The Middle East’s e-commerce market is expected to grow to $13.4 billion by thenAugust 31, 2015 4:38
Best of the Web: February 11, 2011
15 Scientifically-Proven Things That Will Make You Happier; Protests and the Pump; The Hosni Mubarak in Each of Us; Why Facebook Could Be Hurting Your Job Hunt; “Money Talk” With Your Valentine.
February 11, 2011 9:51 by kippreport
15 Scientifically-Proven Things That Will Make You Happier
“I just want to be happy.” If Kipp got a dirham every time we heard that phrase (and uttered it ourselves, for that matter) we probably wouldn’t be asking the age old philosophical question: How can we be happy? It is a curious question, isn’t it? It is one that has many different answers: the more conservative will say “a spouse and a family of your own,” others may say “a successful career”. Others will promise your happiness lies with spiritual enlightenment. Well, if you’re waiting for Kipp’s solution, don’t, because we really don’t know. But because we do put a lot of our trust in science we are going to push you to read this slideshow on the 15 Scientifically-Proven Things That Will Make You Happier. Let us know if they really did make you feel better.

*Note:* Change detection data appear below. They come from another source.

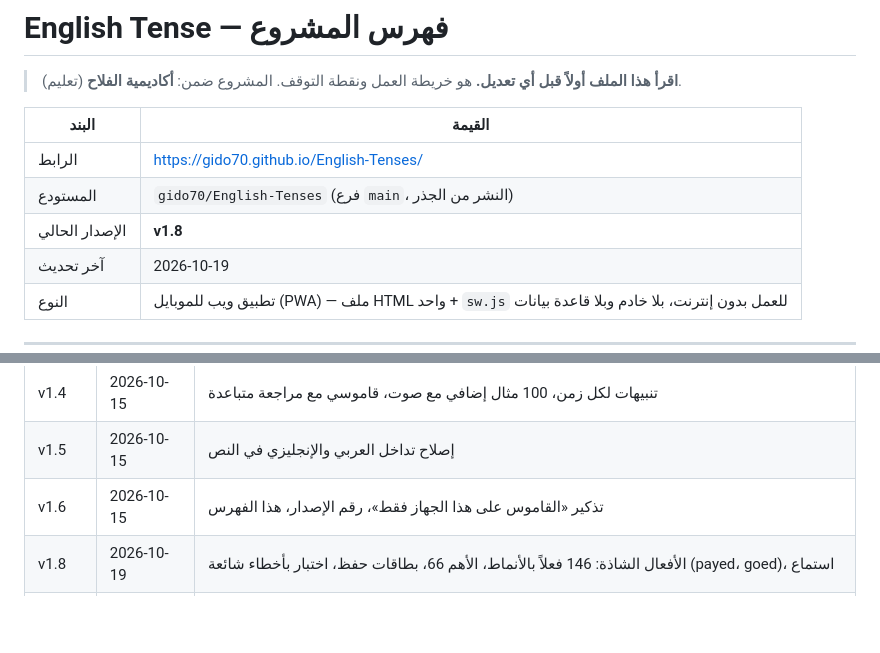
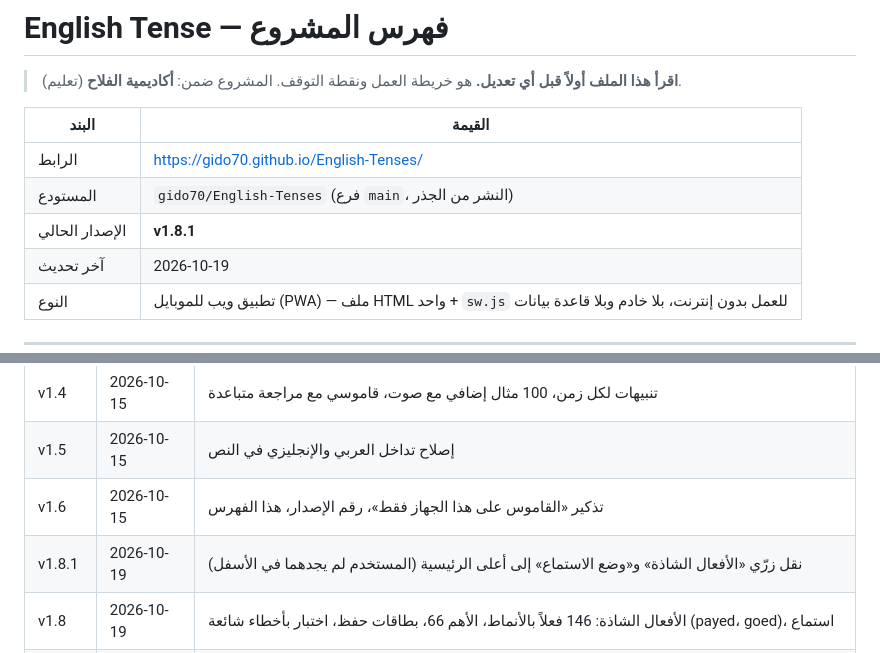
Before and after one commit to gido70/English-Tenses, a Markdown page: PROJECT_INDEX.md, 2 parts joined by grey strips. Drawn GitHub-style; blank space fills up the shorter version.

Commit message:
v1.8.1: move irregular verbs & listening buttons to top of home

```diff
--- a/PROJECT_INDEX.md
+++ b/PROJECT_INDEX.md
@@ -7,7 +7,7 @@
 |---|---|
 | الرابط | https://gido70.github.io/English-Tenses/ |
 | المستودع | `gido70/English-Tenses` (فرع `main`، النشر من الجذر) |
-| الإصدار الحالي | **v1.8** |
+| الإصدار الحالي | **v1.8.1** |
 | آخر تحديث | 2026-10-19 |
 | النوع | تطبيق ويب للموبايل (PWA) — ملف HTML واحد + `sw.js` للعمل بدون إنترنت، بلا خادم وبلا قاعدة بيانات |
 
@@ -112,6 +112,7 @@ flowchart TD
 | v1.4 | 2026-10-15 | تنبيهات لكل زمن، 100 مثال إضافي مع صوت، قاموسي مع مراجعة متباعدة |
 | v1.5 | 2026-10-15 | إصلاح تداخل العربي والإنجليزي في النص |
 | v1.6 | 2026-10-15 | تذكير «القاموس على هذا الجهاز فقط»، رقم الإصدار، هذا الفهرس |
+| v1.8.1 | 2026-10-19 | نقل زرّي «الأفعال الشاذة» و«وضع الاستماع» إلى أعلى الرئيسية (المستخدم لم يجدهما في الأسفل) |
 | v1.8 | 2026-10-19 | الأفعال الشاذة: 146 فعلاً بالأنماط، الأهم 66، بطاقات حفظ، اختبار بأخطاء شائعة (payed، goed)، استماع |
 | v1.7 | 2026-10-18 | وضع الاستماع (دروس + كلماتي، تكرار، سرعة، ترجمة صوتية، وقف للترديد، منع انطفاء الشاشة) + العمل بدون إنترنت |
 
```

Protests and the pump: The Egypt effect may be more pronounced for food than oil
The assumption that the ongoing crisis in Egypt is likely to result in the price of oil going up—due to disruptions in the passage of the Suez Canal—are both unfounded and impractical, says the Economist. It argues that Egypt is neither a main producer of oil nor is the canal the only route for tankers to take. Instead, it is the rising price of food that people should be concerned about; yep, the rising price of food that actually played a serious role in the build up to the ongoing protests. Why? “Analysts at Goldman Sachs point out those countries in the region may feel the need to head off political instability by spending to stockpile grain. Saudi Arabia, Algeria and Jordan have all stepped up efforts to build stockpiles. This could raise the pressure on other countries to hoard wheat, pushing prices even higher.”
The Hosni Mubarak in Each of Us
This article might just be the most shameless attempt to jump on the bandwagon that is the Egypt political crisis. If “The Hosni Mubarak in Each of Us” isn’t one of the best examples of a news-peg we don’t know what is. Regardless though, this Business Week article does serve as a healthy wake up call for those of us in senior management who might have enjoyed too many years in the top positions to remember how to deal with the minions who work for you. If this resonates with you, then have a look at this list of quick tips.
Why Facebook Could Be Hurting Your Job Hunt
Getting a job can be a confusing and tricky process. Kipp should know. When we were looking out for a job we got all sorts of solicited and unsolicited advice on how to go about the search. “Go to an agency”, “Don’t go to an agency” “Write this in your CV” and “Write that in your CV”, “Get on LinkedIn” “Don’t get on LinkedIn”; trust us, we’ve heard it all. And regardless of those who insist they have the secrets to securing the job of your dreams, Kipp knows there really isn’t one rule that applies to all. What there are, however, are basic guidelines. So, for instance, how should one behave on social networking websites? This is what Business Insider has to say.
“Money Talk” With Your Valentine
The young and foolish would have everyone believe that true love is all about red fluffy hearts, gigantic teddy bears and all of that other lovey-dovey stuff. But the real fact of the matter is a good relationship requires constant work and compromise, because when you are sharing your life, home and your cheque book with someone else, conflicts are bound to arise. And nothing is more likely to cause problems than money. A national Money magazine survey with Mathew Greenwald & Associates shows that 84 percent of spouses say money causes tension in their marriage. So this Valentine’s Day, the best thing you could possibly do with the love of your life is have that long put-off ‘talk’ about money.